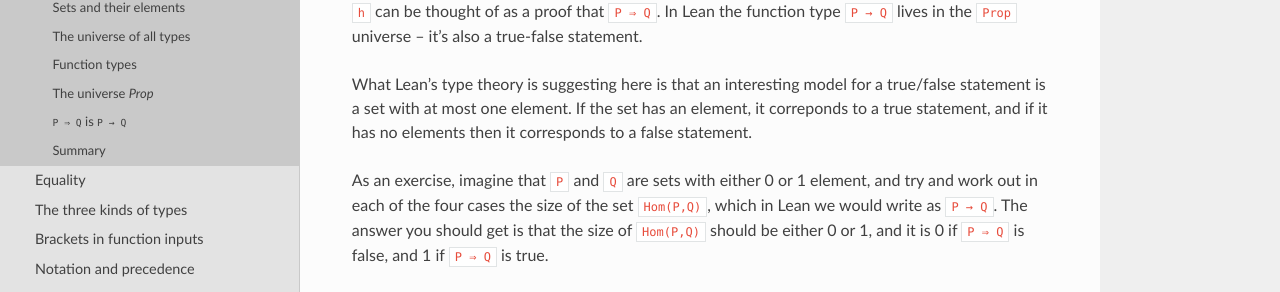
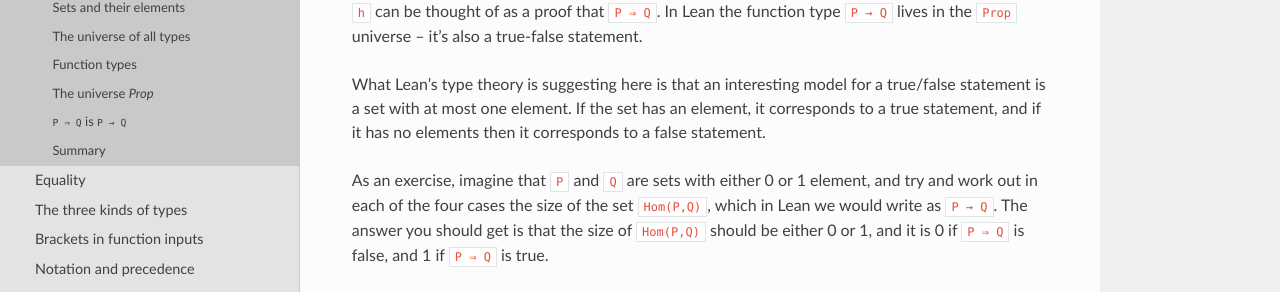
Before and after one commit to olympichek/formalising-mathematics-2026-no-solutions, a Sphinx documentation site: the page built from doc/Part_1/typesandterms.rst, in a window 1280 px wide and 900 px high, scrolled down 2648 px. Shown: the part 263-555 px from the top of the window. Built offline with Sphinx 7.4.7 and the Read the Docs theme 3.1.0, drawn with Linux system fonts in a browser that asks for light colours; pages that are not in the unit, such as notebooks, are missing from menus; some of the changed text lies outside the part shown.

Commit message:
fix typos

```diff
--- a/doc/Part_1/structures.rst
+++ b/doc/Part_1/structures.rst
@@ -102,4 +102,4 @@ do this by talking about ``e.toFun`` all the time, but Lean will just let you us
      norm_num
 
 Lean has things called :ref:`coercions <coercions>`. This is a way that given a term ``x`` of one type, you can "pretend" that it has a different type. What is actually happening is that a function which is essentially invisible to mathematicians is being called; it sends a bijection to the associated function! There's a coercion defined from ``Equiv X Y``
-to ``X → Y`` and this coercion is applied automatically when ``e`` recieves the "input" ``1``.
+to ``X → Y`` and this coercion is applied automatically when ``e`` receives the "input" ``1``.
--- a/doc/Part_1/threekindsoftypes.rst
+++ b/doc/Part_1/threekindsoftypes.rst
@@ -73,7 +73,7 @@ You might think that this kind of construction can only make finite types, but i
      | zero : Nat
      | succ (n : Nat) : Nat
 
-(Peano observed that these two construtions were enough to define all natural numbers) and then mathlib sets up the notation ``ℕ`` for ``Nat`` later. If you've played the natural number game you'll know that we can define addition and multiplication on the natural numbers, and once one has these set up one can define functions from the naturals to the naturals or other types using ``fun``, for example ``fun (n : ℕ) ↦ 2*n+3`` defines a function from ``ℕ`` to ``ℕ``. However we can also use the equation compiler to inductively define (or more precisely, recursively define) functions from the naturals. For example the sequence defined by ``a(0)=3`` and ``a(n+1)=a(n)^2+37`` could be defined like this:
+(Peano observed that these two constructions were enough to define all natural numbers) and then mathlib sets up the notation ``ℕ`` for ``Nat`` later. If you've played the natural number game you'll know that we can define addition and multiplication on the natural numbers, and once one has these set up one can define functions from the naturals to the naturals or other types using ``fun``, for example ``fun (n : ℕ) ↦ 2*n+3`` defines a function from ``ℕ`` to ``ℕ``. However we can also use the equation compiler to inductively define (or more precisely, recursively define) functions from the naturals. For example the sequence defined by ``a(0)=3`` and ``a(n+1)=a(n)^2+37`` could be defined like this:
 
 .. code-block::
 
--- a/doc/Part_1/typesandterms.rst
+++ b/doc/Part_1/typesandterms.rst
@@ -52,7 +52,7 @@ In usual mathematical logic, we might say the following: If ``P`` and ``Q`` are
 
 In Lean's type theory we say it like this. If ``P`` and ``Q`` are types in the ``Prop`` universe, i.e., propositions, then we can consider the type ``P → Q`` of functions from proofs of ``P`` to proofs of ``Q``. If we have such a function ``h``, which takes as input a proof of ``P`` and spits out a proof of ``Q``, then ``h`` can be thought of as a proof that ``P ⇒ Q``. In Lean the function type ``P → Q`` lives in the ``Prop`` universe -- it's also a true-false statement.
 
-What Lean's type theory is suggesting here is that an interesting model for a true/false statement is a set with at most one element. If the set has an element, it correponds to a true statement, and if it has no elements then it corresponds to a false statement.
+What Lean's type theory is suggesting here is that an interesting model for a true/false statement is a set with at most one element. If the set has an element, it corresponds to a true statement, and if it has no elements then it corresponds to a false statement.
 
 As an exercise, imagine that ``P`` and ``Q`` are sets with either 0 or 1 element, and try and work out in each of the four cases the size of the set ``Hom(P,Q)``, which in Lean we would write as ``P → Q``. The answer you should get is that the size of ``Hom(P,Q)`` should be either 0 or 1, and it is 0 if ``P ⇒ Q`` is false, and 1 if ``P ⇒ Q`` is true.
 
```
Also changed, not shown: other parts of doc/Part_1/typesandterms.rst (+1 -1 lines).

REQUIRED WORK
What is needed is an exact printout of all the entries, without the pictures.

YOUR RESPONSE
Before and after one commit to olympichek/formalising-mathematics-2026-no-solutions, a Sphinx documentation site: the page built from doc/Part_1/typesandterms.rst, in a window 1280 px wide and 900 px high, scrolled down 2648 px. Shown: the part 263-555 px from the top of the window. Built offline with Sphinx 7.4.7 and the Read the Docs theme 3.1.0, drawn with Linux system fonts in a browser that asks for light colours; pages that are not in the unit, such as notebooks, are missing from menus; some of the changed text lies outside the part shown.

Commit message:
fix typos

```diff
--- a/doc/Part_1/structures.rst
+++ b/doc/Part_1/structures.rst
@@ -102,4 +102,4 @@ do this by talking about ``e.toFun`` all the time, but Lean will just let you us
      norm_num
 
 Lean has things called :ref:`coercions <coercions>`. This is a way that given a term ``x`` of one type, you can "pretend" that it has a different type. What is actually happening is that a function which is essentially invisible to mathematicians is being called; it sends a bijection to the associated function! There's a coercion defined from ``Equiv X Y``
-to ``X → Y`` and this coercion is applied automatically when ``e`` recieves the "input" ``1``.
+to ``X → Y`` and this coercion is applied automatically when ``e`` receives the "input" ``1``.
--- a/doc/Part_1/threekindsoftypes.rst
+++ b/doc/Part_1/threekindsoftypes.rst
@@ -73,7 +73,7 @@ You might think that this kind of construction can only make finite types, but i
      | zero : Nat
      | succ (n : Nat) : Nat
 
-(Peano observed that these two construtions were enough to define all natural numbers) and then mathlib sets up the notation ``ℕ`` for ``Nat`` later. If you've played the natural number game you'll know that we can define addition and multiplication on the natural numbers, and once one has these set up one can define functions from the naturals to the naturals or other types using ``fun``, for example ``fun (n : ℕ) ↦ 2*n+3`` defines a function from ``ℕ`` to ``ℕ``. However we can also use the equation compiler to inductively define (or more precisely, recursively define) functions from the naturals. For example the sequence defined by ``a(0)=3`` and ``a(n+1)=a(n)^2+37`` could be defined like this:
+(Peano observed that these two constructions were enough to define all natural numbers) and then mathlib sets up the notation ``ℕ`` for ``Nat`` later. If you've played the natural number game you'll know that we can define addition and multiplication on the natural numbers, and once one has these set up one can define functions from the naturals to the naturals or other types using ``fun``, for example ``fun (n : ℕ) ↦ 2*n+3`` defines a function from ``ℕ`` to ``ℕ``. However we can also use the equation compiler to inductively define (or more precisely, recursively define) functions from the naturals. For example the sequence defined by ``a(0)=3`` and ``a(n+1)=a(n)^2+37`` could be defined like this:
 
 .. code-block::
 
--- a/doc/Part_1/typesandterms.rst
+++ b/doc/Part_1/typesandterms.rst
@@ -52,7 +52,7 @@ In usual mathematical logic, we might say the following: If ``P`` and ``Q`` are
 
 In Lean's type theory we say it like this. If ``P`` and ``Q`` are types in the ``Prop`` universe, i.e., propositions, then we can consider the type ``P → Q`` of functions from proofs of ``P`` to proofs of ``Q``. If we have such a function ``h``, which takes as input a proof of ``P`` and spits out a proof of ``Q``, then ``h`` can be thought of as a proof that ``P ⇒ Q``. In Lean the function type ``P → Q`` lives in the ``Prop`` universe -- it's also a true-false statement.
 
-What Lean's type theory is suggesting here is that an interesting model for a true/false statement is a set with at most one element. If the set has an element, it correponds to a true statement, and if it has no elements then it corresponds to a false statement.
+What Lean's type theory is suggesting here is that an interesting model for a true/false statement is a set with at most one element. If the set has an element, it corresponds to a true statement, and if it has no elements then it corresponds to a false statement.
 
 As an exercise, imagine that ``P`` and ``Q`` are sets with either 0 or 1 element, and try and work out in each of the four cases the size of the set ``Hom(P,Q)``, which in Lean we would write as ``P → Q``. The answer you should get is that the size of ``Hom(P,Q)`` should be either 0 or 1, and it is 0 if ``P ⇒ Q`` is false, and 1 if ``P ⇒ Q`` is true.
 
```
Also changed, not shown: other parts of doc/Part_1/typesandterms.rst (+1 -1 lines).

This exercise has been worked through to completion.